What Is Criminal Fraud? Criminal Fraud Explained

Fraud is a term that is used to describe deception perpetrated in order to achieve some kind of goal or benefit.  Fraud can be either civil, criminal, or both, with civil fraud being punishable by the assignment of monetary damages to compensate victims for their losses, and criminal fraud being punishable by jail time as well as by fines. For a fraud to be a criminal offense, it needs to have been in violation of either a federal or state law, or both.

 

There are a number of common types of fraud that are frequently prosecuted. These include:

 

  • Mail Fraud

Mail fraud describes any action meant to defraud somebody that makes use of the United States Postal Service or any other interstate mail carrier.  This would include any action in which somebody tries to cheat a victim out of money that involves sending a letter through the mail, whether the action is successful or not. The recipient of a letter with this intent can immediately report the perpetrator to the appropriate authorities. Mail fraud is a federal crime.

  • Wire Fraud

Wire fraud is similar to mail fraud, but rather than using the mail to perpetrate the deception, it involves the use of communication devices such as a telephone, a computer with Internet access, or any other electronic communication device. Wire fraud is also a federal crime.

  • Counterfeiting

Counterfeiting can refer to criminally duplicating currency, documents such as passports, birth certificates, drivers’ licenses or deeds, or even goods such as clothing or accessories and representing them as being brand name products. Counterfeiting of money is a federal crime, while other types of counterfeiting can be either a federal crime, a state crime, or both.

  • Check Fraud

There are a number of different types of check fraud, including writing a check against somebody else’s account and signing their name, providing a check as payment with the knowledge that it is counterfeit, providing a check as payment with the knowledge that it will not be honored, or any other action using a check that is designed to result in the perpetrator getting something without paying for it. In many cases, check fraud also qualifies as theft. It can be both a state crime and a federal crime.

  • Credit Card Fraud

When a credit card is stolen, forged or in any way used to pay for something without the permission of the card owner, it is credit card fraud. It is both a federal crime and a state crime.

 

When a person is charged with having committed criminal fraud, they face the possibility of a number of different penalties, including jail time, probation, fines and compensation to victims.

 

If you are under investigation for fraud or have been charged with having committed a criminal fraud, it is essential that you are represented by a qualified, experienced criminal defense attorney. The lawyers of the Philadelphia law firm Bochetto & Lentz have the knowledge and skill needed to provide you with the most effective defense.

 

Read more about Criminal Fraud Here:

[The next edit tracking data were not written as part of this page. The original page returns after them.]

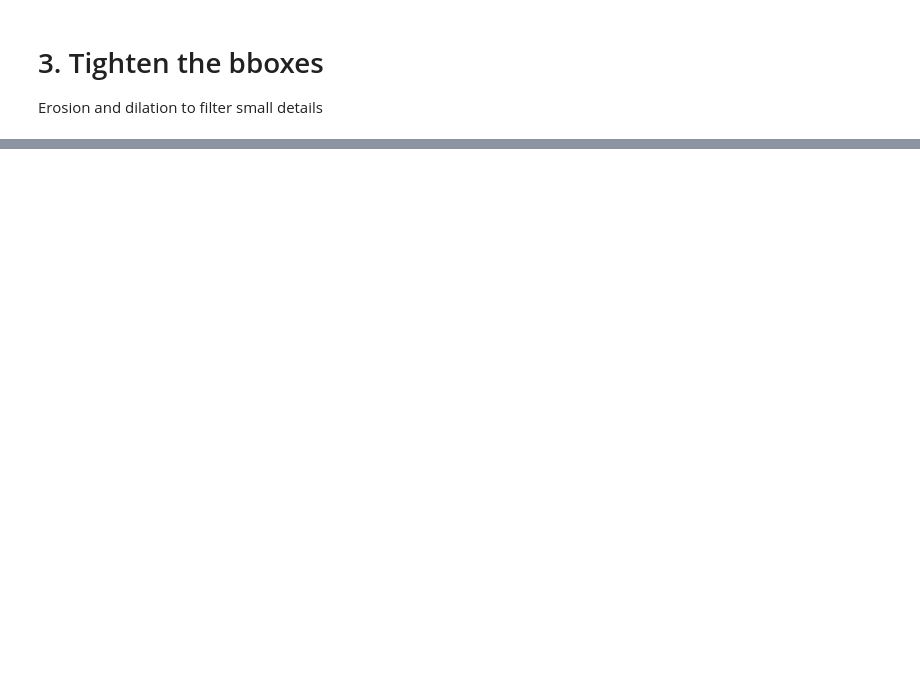
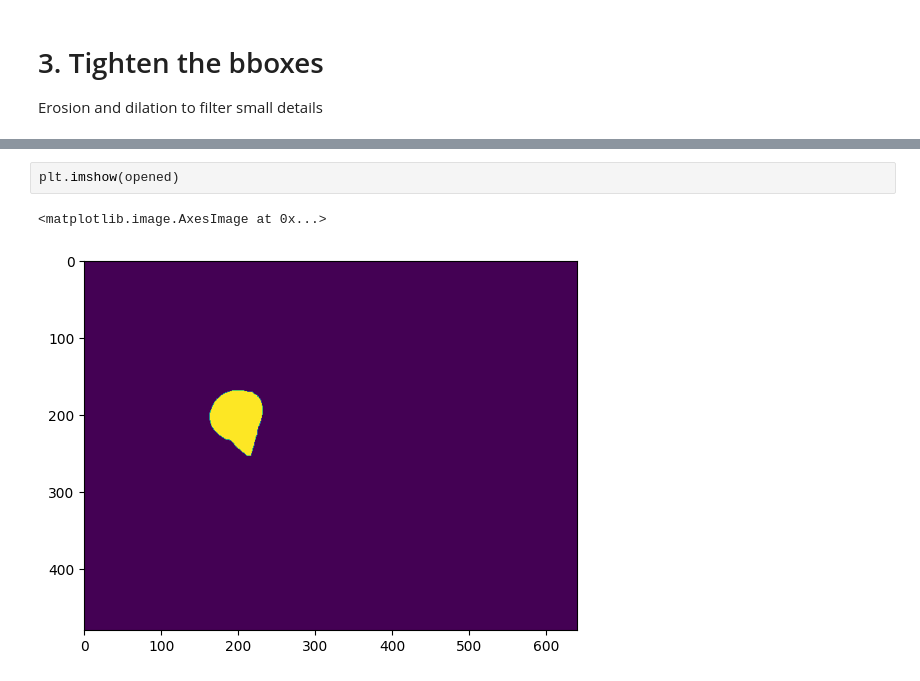
Before and after one commit to Kudo510/cnos, a Jupyter notebook: contrastive_learning_preprocess.ipynb, the cells around one changed output, grey strips where cells are left out. Saved outputs shown, nothing was run; the diff lists cells and outputs as text; blank space fills up the shorter version.

```diff
--- a/contrastive_learning_preprocess.ipynb
+++ b/contrastive_learning_preprocess.ipynb
@@ -116,0 +190,5 @@ np.array(masked_images[84]).shape
+# %%
+plt.imshow(opened)
+# %% [output]
+<matplotlib.image.AxesImage at 0x...>
+[figure, added]
```
Also changed, not shown: parts of 16 cells of this notebook, 8 other files.
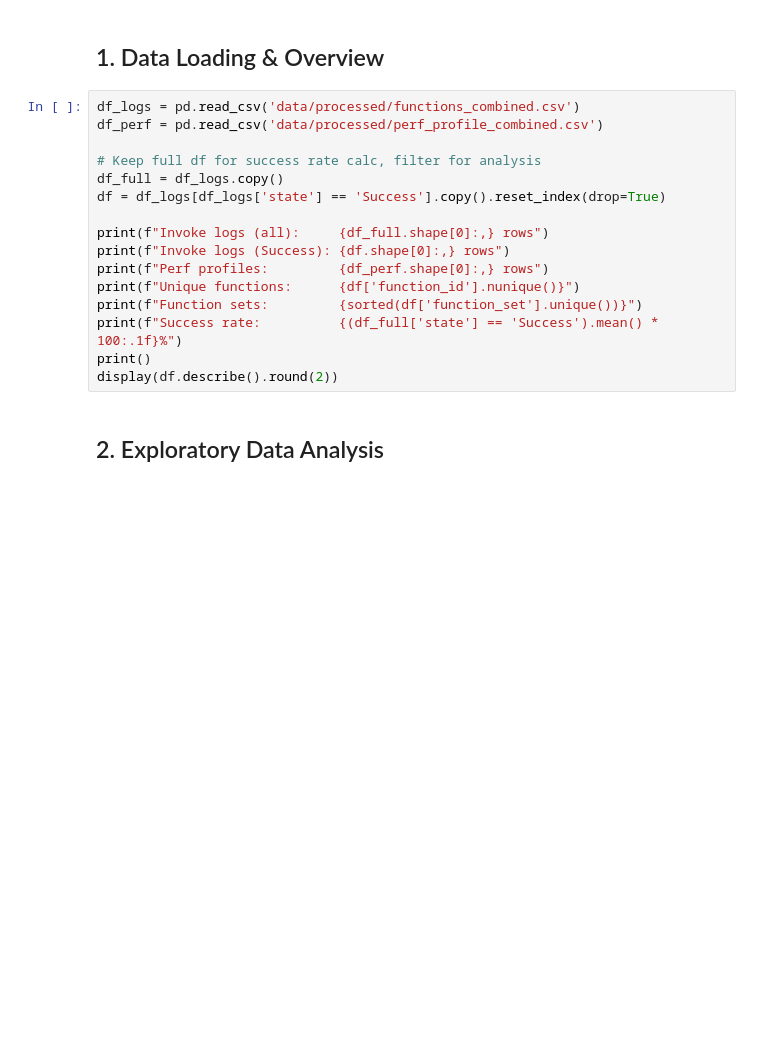
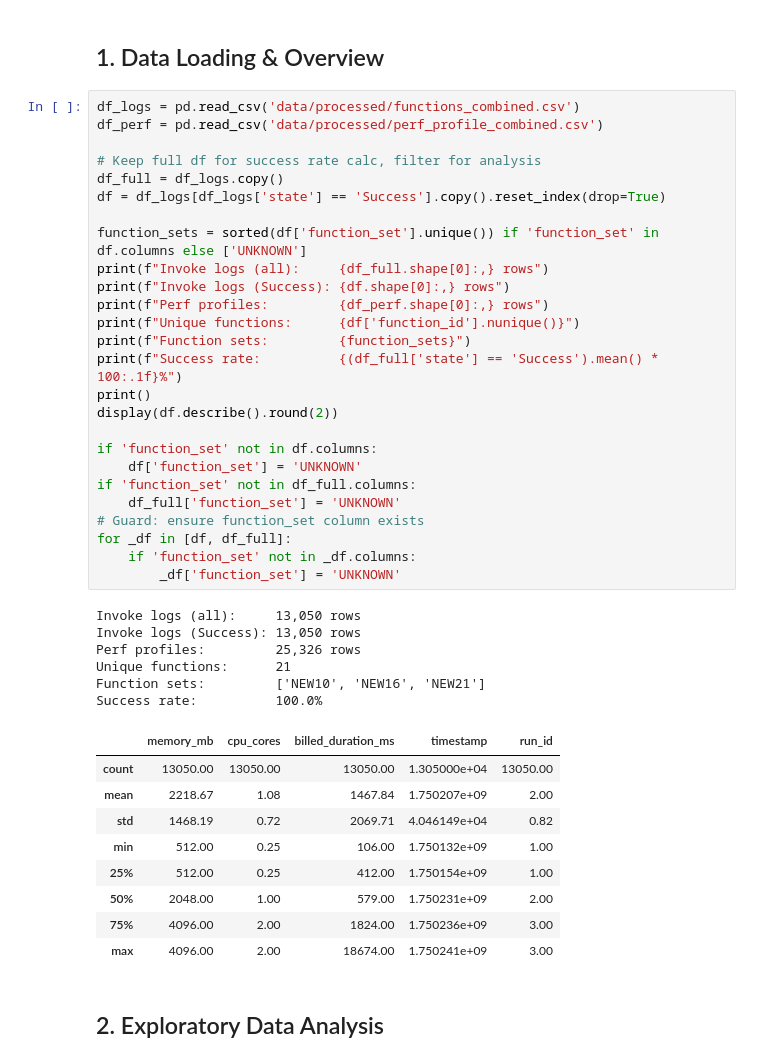
Before and after one commit to tahaglbz/Alibaba-Serverless-Analysis, a Jupyter notebook: analysis.ipynb, the cells around one changed output. Saved outputs shown, nothing was run; the diff lists cells and outputs as text; blank space fills up the shorter version.

```diff
--- a/analysis.ipynb
+++ b/analysis.ipynb
@@ -37,19 +52,45 @@ print(f'All imports successful.')
 # %%
 df_logs = pd.read_csv('data/processed/functions_combined.csv')
 df_perf = pd.read_csv('data/processed/perf_profile_combined.csv')
 
 # Keep full df for success rate calc, filter for analysis
 df_full = df_logs.copy()
 df = df_logs[df_logs['state'] == 'Success'].copy().reset_index(drop=True)
 
+function_sets = sorted(df['function_set'].unique()) if 'function_set' in df.columns else ['UNKNOWN']
 print(f"Invoke logs (all):     {df_full.shape[0]:,} rows")
 print(f"Invoke logs (Success): {df.shape[0]:,} rows")
 print(f"Perf profiles:         {df_perf.shape[0]:,} rows")
 print(f"Unique functions:      {df['function_id'].nunique()}")
-print(f"Function sets:         {sorted(df['function_set'].unique())}")
+print(f"Function sets:         {function_sets}")
 print(f"Success rate:          {(df_full['state'] == 'Success').mean() * 100:.1f}%")
 print()
 display(df.describe().round(2))
+
+if 'function_set' not in df.columns:
+    df['function_set'] = 'UNKNOWN'
+if 'function_set' not in df_full.columns:
+    df_full['function_set'] = 'UNKNOWN'
+# Guard: ensure function_set column exists
+for _df in [df, df_full]:
+    if 'function_set' not in _df.columns:
+        _df['function_set'] = 'UNKNOWN'
+# %% [output]
+Invoke logs (all):     13,050 rows
+Invoke logs (Success): 13,050 rows
+Perf profiles:         25,326 rows
+Unique functions:      21
+Function sets:         ['NEW10', 'NEW16', 'NEW21']
+Success rate:          100.0%
+|  | memory_mb | cpu_cores | billed_duration_ms | timestamp | run_id |
+| count | 13050.00 | 13050.00 | 13050.00 | 1.305000e+04 | 13050.00 |
+| mean | 2218.67 | 1.08 | 1467.84 | 1.750207e+09 | 2.00 |
+| std | 1468.19 | 0.72 | 2069.71 | 4.046149e+04 | 0.82 |
+| min | 512.00 | 0.25 | 106.00 | 1.750132e+09 | 1.00 |
+| 25% | 512.00 | 0.25 | 412.00 | 1.750154e+09 | 1.00 |
+| 50% | 2048.00 | 1.00 | 579.00 | 1.750231e+09 | 2.00 |
+| 75% | 4096.00 | 2.00 | 1824.00 | 1.750236e+09 | 3.00 |
+| max | 4096.00 | 2.00 | 18674.00 | 1.750241e+09 | 3.00 |
 # %% [markdown]
 ## 2. Exploratory Data Analysis
 # %%
```
Also changed, not shown: parts of 13 cells of this notebook.
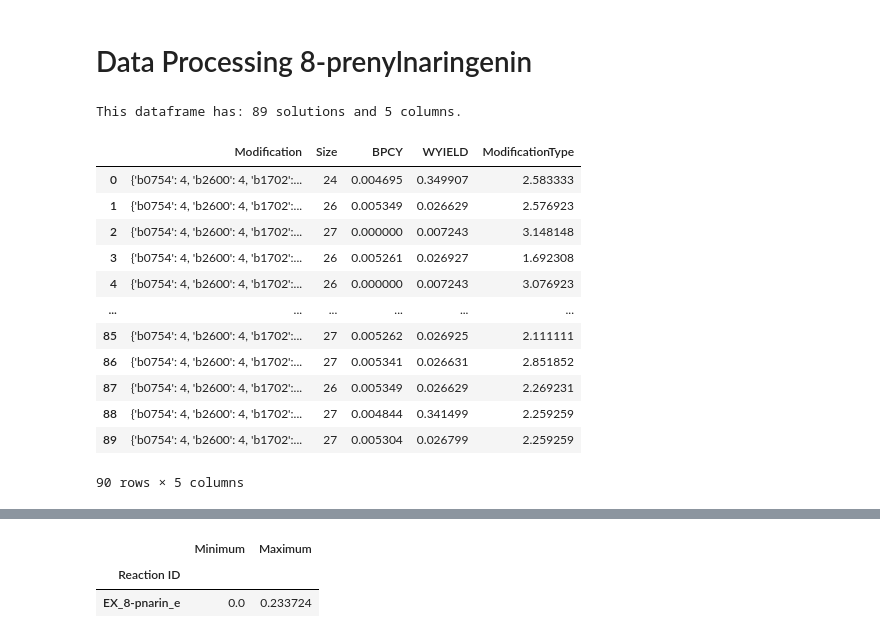
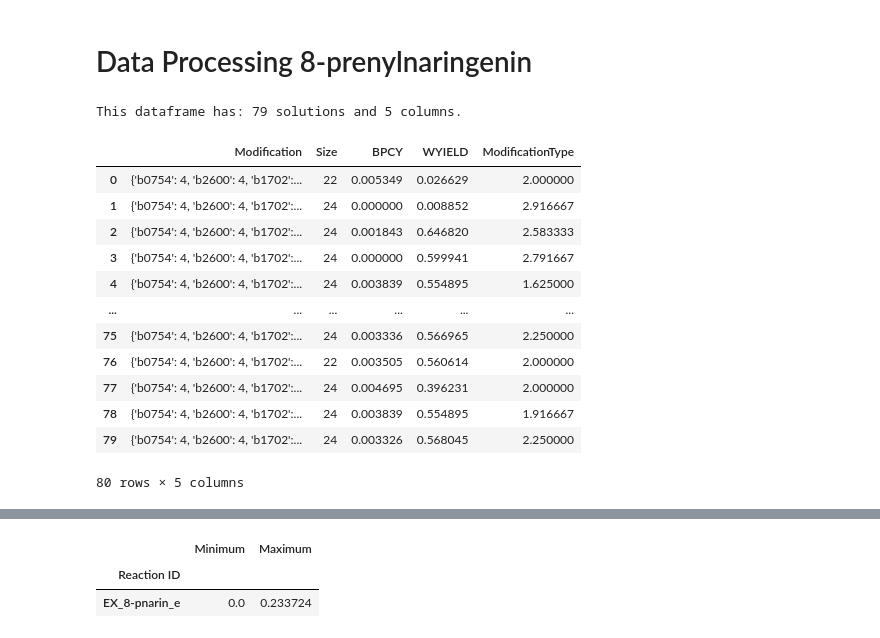
Before and after one commit to tiagosilva4455/Opt_Prenylflavonoids_Ecoli, a Jupyter notebook: Data_Processing.ipynb, the cells around one changed output, grey strips where cells are left out. Saved outputs shown, nothing was run; the diff lists cells and outputs as text; code cells hidden in the pictures.

```diff
--- a/Data_Processing.ipynb
+++ b/Data_Processing.ipynb
@@ -6,25 +6,25 @@ import numpy as np
 from cobra.io import read_sbml_model
 from mewpy.simulation import get_simulator
 # %%
-results_pnarin = pd.read_csv("Output_files/3/results_8-prenylnaringenin_06-06_23_01.csv", sep=",", index_col=False)
+results_pnarin = pd.read_csv("Output_files/1/results_8-prenylnaringenin_30_05_5h_23m.csv", sep=",", index_col=False)
 results_pnarin.pop(results_pnarin.columns[0])
 
 print(f"This dataframe has: {results_pnarin.shape[0] - 1} solutions and {results_pnarin.shape[1]} columns.")
 
 results_pnarin
 # %% [output]
-This dataframe has: 89 solutions and 5 columns.
+This dataframe has: 79 solutions and 5 columns.
 |  | Modification | Size | BPCY | WYIELD | ModificationType |
-| 0 | {'b0754': 4, 'b2600': 4, 'b1702':... | 24 | 0.004695 | 0.349907 | 2.583333 |
-| 1 | {'b0754': 4, 'b2600': 4, 'b1702':... | 26 | 0.005349 | 0.026629 | 2.576923 |
-| 2 | {'b0754': 4, 'b2600': 4, 'b1702':... | 27 | 0.000000 | 0.007243 | 3.148148 |
-| 3 | {'b0754': 4, 'b2600': 4, 'b1702':... | 26 | 0.005261 | 0.026927 | 1.692308 |
-| 4 | {'b0754': 4, 'b2600': 4, 'b1702':... | 26 | 0.000000 | 0.007243 | 3.076923 |
+| 0 | {'b0754': 4, 'b2600': 4, 'b1702':... | 22 | 0.005349 | 0.026629 | 2.000000 |
+| 1 | {'b0754': 4, 'b2600': 4, 'b1702':... | 24 | 0.000000 | 0.008852 | 2.916667 |
+| 2 | {'b0754': 4, 'b2600': 4, 'b1702':... | 24 | 0.001843 | 0.646820 | 2.583333 |
+| 3 | {'b0754': 4, 'b2600': 4, 'b1702':... | 24 | 0.000000 | 0.599941 | 2.791667 |
+| 4 | {'b0754': 4, 'b2600': 4, 'b1702':... | 24 | 0.003839 | 0.554895 | 1.625000 |
 | ... | ... | ... | ... | ... | ... |
-| 85 | {'b0754': 4, 'b2600': 4, 'b1702':... | 27 | 0.005262 | 0.026925 | 2.111111 |
-| 86 | {'b0754': 4, 'b2600': 4, 'b1702':... | 27 | 0.005341 | 0.026631 | 2.851852 |
-| 87 | {'b0754': 4, 'b2600': 4, 'b1702':... | 26 | 0.005349 | 0.026629 | 2.269231 |
-| 88 | {'b0754': 4, 'b2600': 4, 'b1702':... | 27 | 0.004844 | 0.341499 | 2.259259 |
-| 89 | {'b0754': 4, 'b2600': 4, 'b1702':... | 27 | 0.005304 | 0.026799 | 2.259259 |
+| 75 | {'b0754': 4, 'b2600': 4, 'b1702':... | 24 | 0.003336 | 0.566965 | 2.250000 |
+| 76 | {'b0754': 4, 'b2600': 4, 'b1702':... | 22 | 0.003505 | 0.560614 | 2.000000 |
+| 77 | {'b0754': 4, 'b2600': 4, 'b1702':... | 24 | 0.004695 | 0.396231 | 2.000000 |
+| 78 | {'b0754': 4, 'b2600': 4, 'b1702':... | 24 | 0.003839 | 0.554895 | 1.916667 |
+| 79 | {'b0754': 4, 'b2600': 4, 'b1702':... | 24 | 0.003326 | 0.568045 | 2.250000 |
-90 rows × 5 columns
+80 rows × 5 columns
 # %%
```
Also changed, not shown: parts of 10 cells of this notebook, 35 other files.
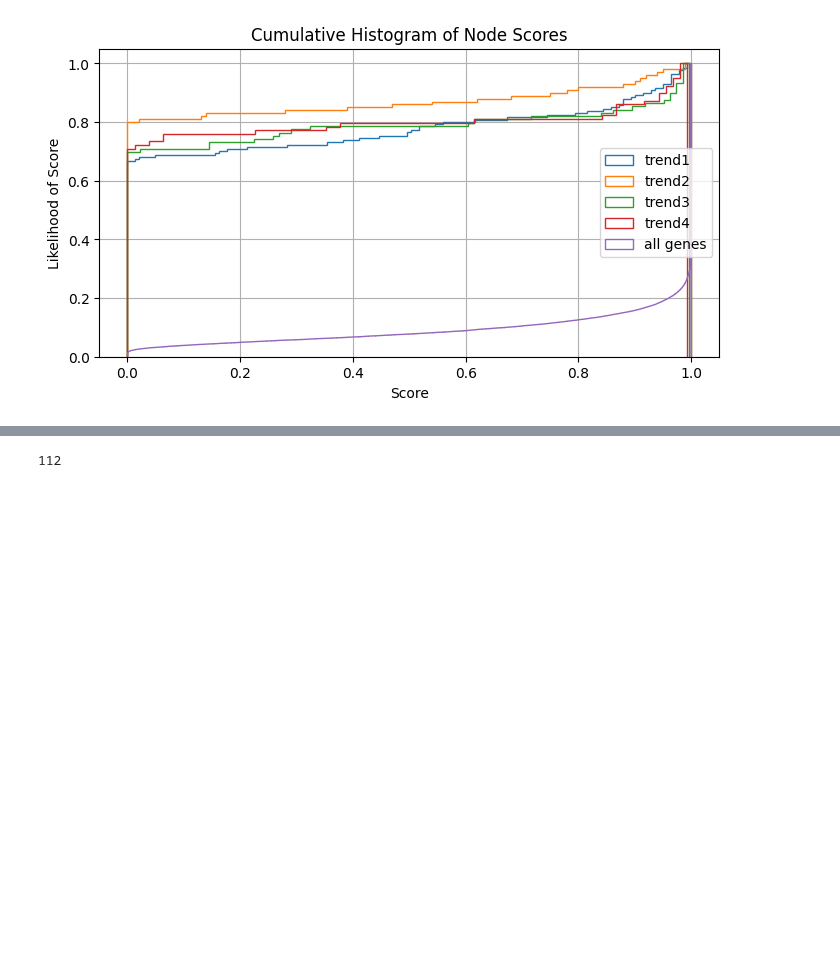
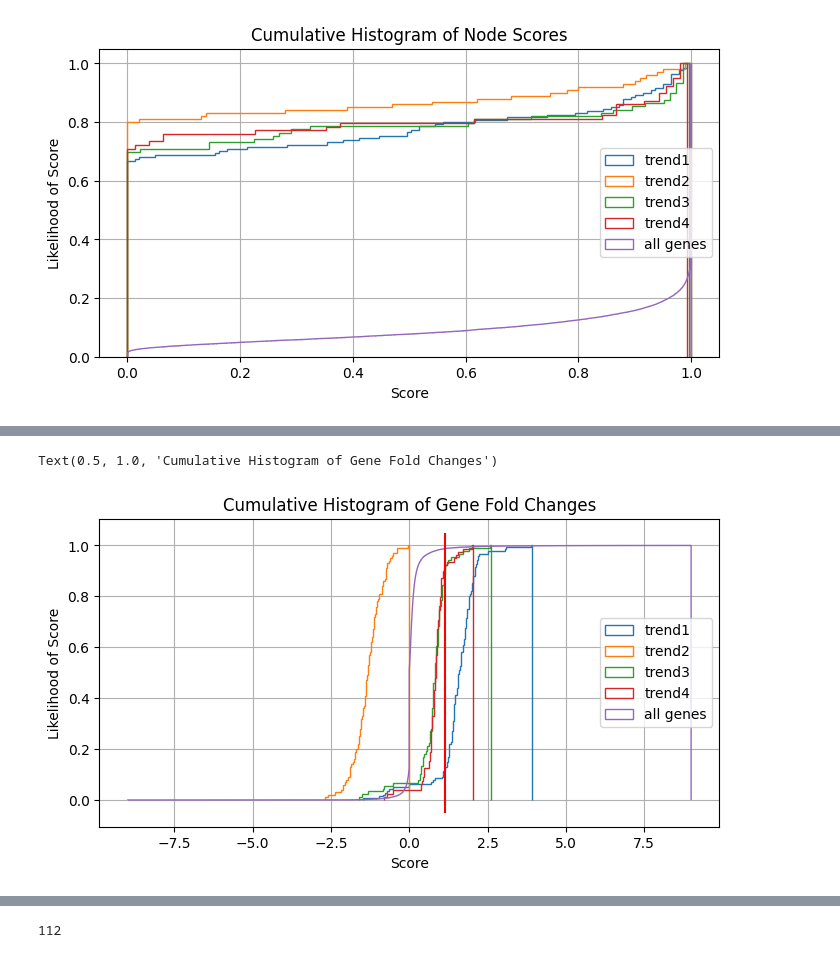
Before and after one commit to mjoppich/PICASO, a Jupyter notebook: simulated_data/kg_analysis_trend1.ipynb, the cells around one changed output, grey strips where cells are left out. Saved outputs shown, nothing was run; the diff lists cells and outputs as text; code cells hidden in the pictures; blank space fills up the shorter version.

```diff
--- a/simulated_data/kg_analysis_trend1.ipynb
+++ b/simulated_data/kg_analysis_trend1.ipynb
@@ -417,3 +428,13 @@ for bnodes in [100, 150, 200, 300, 400, 500, 750, 1000, 2000, 2500, 3000]:
+# %%
+fig, ax = plt.subplots(figsize=(8, 4))
+for trend in trend2gene:
+    dkg.plot_node_attribute_histogram(attribute_accessor=lambda x: x["fc_score"], nodes=trend2gene[trend], ax=ax, title=trend)
+dkg.plot_node_attribute_histogram(attribute_accessor=lambda x: x["fc_score"], ax=ax, title="all genes")
+ax.vlines(x=1.13, ymin=-0.05, ymax=1.05, colors="red")
+plt.title("Cumulative Histogram of Gene Fold Changes")
+# %% [output]
+Text(0.5, 1.0, 'Cumulative Histogram of Gene Fold Changes')
+[figure, added]
 # %%
 best_nodes = dkg.get_nodes_with_highest_scores(n=300, score_accessor=lambda x: x["fc_score"], node_filter=geneset_filter)       # nodetype="gene",
 dkg_small = dkg.subset_kg([x[0] for x in best_nodes])
```
Also changed, not shown: parts of 16 cells of this notebook, 8 other files.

http://bochettoandlentz.com/practice-areas/securities-litigation/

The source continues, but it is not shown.